A situation we see and hear a lot as criminal defense attorneys is one where an alleged crime is reported to law enforcement, but the initial complainant later does not wish to pursue criminal charges against the suspect. Unfortunately, it is not that simple.
This type of scenario is particularly common when the parties involved are family, in a relationship, or friends. If a couple gets in a drunken altercation, one partner might call the police and the other could be arrested. However, once everyone has calmed down the next day, the person that reported it might simply want to let it go and move on.
Now, even though they may want to “drop the charges,” it is out of their hands. Once a report has been made to law enforcement (whether someone was arrested or not), the wheels are already in motion. Law enforcement will conduct any follow-up investigation necessary, then draft a report and decide whether to forward it to the City Attorney’s Office or District Attorney’s Office for prosecution.
A prosecutor will then review the case and determine whether to file criminal charges. While the prosecutor should take the reporting party’s preferences into consideration, they do not actually need to follow them. Therefore—if a neighbor calls the police after hearing a domestic dispute—a husband might still be criminally prosecuted even if the wife never wished to pursue the case. The only person that can dismiss the charges at that point would be the prosecutor or a judge.
The most important thing to do when accused of any crime is to be proactive and not reactive. Even if the alleged victim does not want to be involved in your prosecution, your future and reputation could still be at stake. However, with the assistance of a reputable, locally experienced criminal defense firm, you can begin taking the steps necessary to get your situation back under control.
For more information, you can check out managing partner David Shapiro’s video here and give us a call at (619) 295-3555 to set up a consultation today.
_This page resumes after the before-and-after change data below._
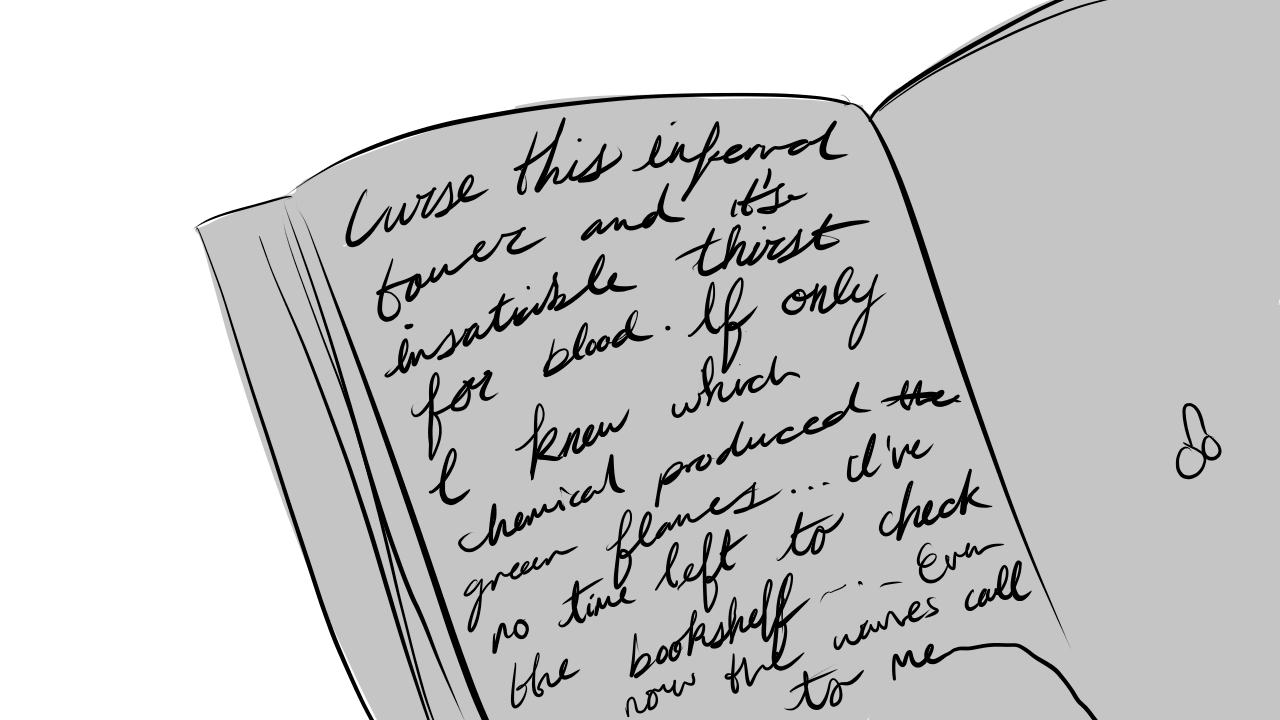
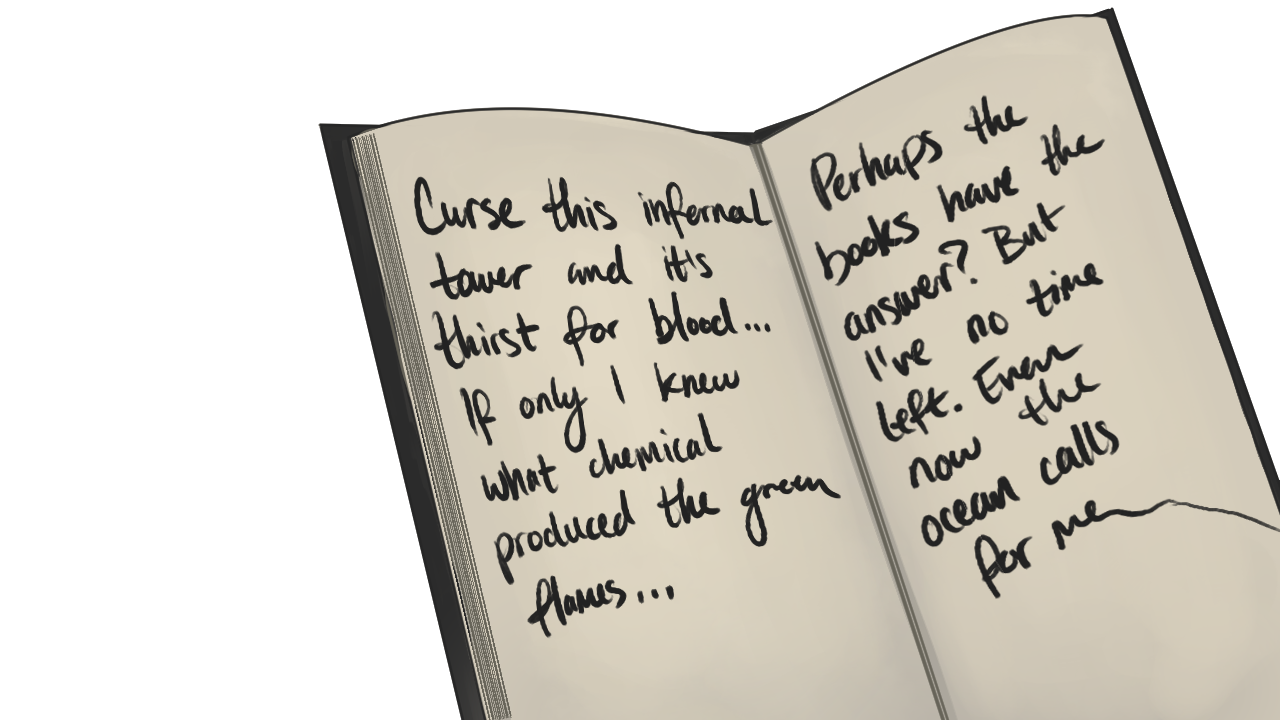
Chemical hitboxes set up

diff --git a/src/scenes/Ritual/Cabinet.js b/src/scenes/Ritual/Cabinet.js
@@ -4,7 +4,7 @@ class Cabinet extends Phaser.Scene {
     }
 
     preload(){
-        // scales images
+        // images
 
         // audio
         this.load.audio('unlock', './assets/sfx/doorUnlock2.wav');
@@ -20,7 +20,66 @@ class Cabinet extends Phaser.Scene {
         this.unlock = this.sound.add('unlock', {volume: 0.75});
         
         /////////////////////////////////////////////////////////////////////////////////////////////////////////
-        // objects
+        // chemicals images
+        // bleachIm
+        this.bleachIm = this.add.image(640, 360, 'bleach');
+        this.bleachIm.setDisplaySize(1280, 720);
+        this.bleachIm.setVisible(true);
+        // bleach hitbox
+        this.bleach = this.add.sprite(900, 220, 'hitbox');
+        this.bleach.setDisplaySize(280, 320);
+        this.bleach.setVisible(true);
+        this.bleach.setInteractive({
+            useHandCursor: true
+        });
+
+        // fertilizer
+        this.fertilizerIm = this.add.image(640, 360, 'fertilizer');
+        this.fertilizerIm.setDisplaySize(1280, 730);
+        this.fertilizerIm.setVisible(true);
+        // fertilizer hitbox
+        this.fertilizer = this.add.sprite(320, 220, 'hitbox');
+        this.fertilizer.setDisplaySize(200, 280);
+        this.fertilizer.setVisible(true);
+        this.fertilizer.setInteractive({
+            useHandCursor: true
+        });
+
+        // insect im
+        this.insecticideIm = this.add.image(640, 362, 'insecticide');
+        this.insecticideIm.setDisplaySize(1280, 720);
+        this.insecticideIm.setVisible(true);
+        // insect hitbox
+        this.insecticide = this.add.sprite(638, 235, 'hitbox');
+        this.insecticide.setDisplaySize(130, 260);
+        this.insecticide.setVisible(true);
+        this.insecticide.setInteractive({
+            useHandCursor: true
+        });
+
+        // salt im
+        this.saltIm = this.add.image(640, 360, 'salt');
+        this.saltIm.setDisplaySize(1280, 720);
+        this.saltIm.setVisible(true);
+        // salt hitbox
+        this.salt = this.add.sprite(305, 557, 'hitbox');
+        this.salt.setDisplaySize(170, 250);
+        this.salt.setVisible(true);
+        this.salt.setInteractive({
+            useHandCursor: true
+        });
+
+        // candle im
+        this.candleIm = this.add.image(640, 360, 'candles');
+        this.candleIm.setDisplaySize(1280, 720);
+        this.candleIm.setVisible(true);
+        // candle hitbox
+        this.candle = this.add.sprite(770, 625, 'hitbox');
+        this.candle.setDisplaySize(505, 130);
+        this.candle.setVisible(true);
+        this.candle.setInteractive({
+            useHandCursor: true
+        });
 
         /////////////////////////////////////////////////////////////////////////////////////////////////////////
         // close

diff --git a/src/scenes/Ritual/Bookshelf.js b/src/scenes/Ritual/Bookshelf.js
@@ -6,6 +6,7 @@ class Bookshelf extends Phaser.Scene {
     preload(){
         // scales images
         this.load.image('books', './assets/puzzle5/closeups/ritualNorth_bookshelf.png');
+        this.load.image('firebook', './assets/puzzle5/bookshelf/ritualNorth_firebook.png');
 
         // audio
         this.load.audio('unlock', './assets/sfx/doorUnlock2.wav');
@@ -22,6 +23,17 @@ class Bookshelf extends Phaser.Scene {
         
         /////////////////////////////////////////////////////////////////////////////////////////////////////////
         // objects
+        // firebook
+        this.firebookHit = this.add.sprite(1155, 405, 'hitbox');
+        this.firebookHit.setDisplaySize(70, 500);
+        this.firebookHit.setVisible(true);
+        this.firebookHit.setInteractive({
+            useHandCursor: true
+        });
+        // dark
+        this.firebook = this.add.image(640, 360, 'firebook');
+        this.firebook.setDisplaySize(1280, 720);
+        this.firebook.setVisible(false);
 
         /////////////////////////////////////////////////////////////////////////////////////////////////////////
         // close
@@ -60,14 +72,32 @@ class Bookshelf extends Phaser.Scene {
                 this.scene.wake("ritualNorth");
             }
         });
+
+        /////////////////////////////////////////////////////////////////////////////////////////////////////////
+        // books
+        this.firebookHit.on('pointerdown', () => {
+            if(this.textTimer == 0){
+                this.firebook.setVisible(true);
+                this.textTimer = 1;
+            }
+        });
         /////////////////////////////////////////////////////////////////////////////////////////////////////////
         // text timers
         if(this.textTimer > 0 && this.textTimer < 150) {
             this.textTimer += 1;
+
+            // hide other hitboxes
+            this.firebookHit.setVisible(false);
         } 
         else if(this.textTimer >= 150){
             // hide text
             this.textTimer = 0;
+
+            // hide books
+            this.firebook.setVisible(false);
+
+            // show hitboxes
+            this.firebookHit.setVisible(true);
         }
 
         /////////////////////////////////////////////////////////////////////////////////////////////////////////

diff --git a/src/scenes/Ritual/RitualEast.js b/src/scenes/Ritual/RitualEast.js
@@ -10,6 +10,13 @@ class RitualEast extends Phaser.Scene {
         this.load.image('comboRitual', './assets/puzzle5/overlays/ritualEast_lock.png');
         this.load.image('cabinetRitual', './assets/puzzle5/cabinet/ritualEast_cabinet.png');
 
+        // cabinet
+        this.load.image('bleach', './assets/puzzle5/cabinet/ritualEast_bleach.png');
+        this.load.image('candles', './assets/puzzle5/cabinet/ritualEast_candles.png');
+        this.load.image('fertilizer', './assets/puzzle5/cabinet/ritualEast_fertilizer.png');
+        this.load.image('insecticide', './assets/puzzle5/cabinet/ritualEast_insecticide.png');
+        this.load.image('salt', './assets/puzzle5/cabinet/ritualEast_salt.png');
+
         this.load.image('hitbox', './assets/HitBox2.png');
     }
 
@@ -155,7 +162,7 @@ class RitualEast extends Phaser.Scene {
 
                 if(unlocked == 1){
                     this.textTimer = 1;
-                    this.timeVar = 50;
+                    this.timeVar = 20;
                     this.scene.switch("ritualCabinet");
                 }
             });
@@ -178,6 +185,17 @@ class RitualEast extends Phaser.Scene {
                 this.digit2.interText.setVisible(false);
                 this.digit3.interText.setVisible(false);
             }
+        }
+        if(this.textTimerBox >= 250){
+            // hide text
+            //this.box.interText.setVisible(false);
+            this.combo.setVisible(false);
+            this.textTimerBox = 0;
+            this.digit1.interText.setVisible(false);
+            this.digit2.interText.setVisible(false);
+            this.digit3.interText.setVisible(false);
+            combo = '';
+            pos = 0;
         }
 
         /////////////////////////////////////////////////////////////////////////////////////////////////////////

diff --git a/src/scenes/Ritual/RitualWest.js b/src/scenes/Ritual/RitualWest.js
@@ -117,7 +117,7 @@ class RitualWest extends Phaser.Scene {
                 else if (this.textTimer == 0) {
                     this.journal.setVisible(true);
                     this.textTimer = 1;
-                    this.timeVar = 150;
+                    this.timeVar = 250;
                 }
             });
         }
The contents of this article and blog are for meant for informational and marketing purposes only and do not constitute legal advice. Viewing and/or use of the blog does not form an attorney-client relationship. No statements in this post are a guarantee, warranty, or prediction of a particular result in your case.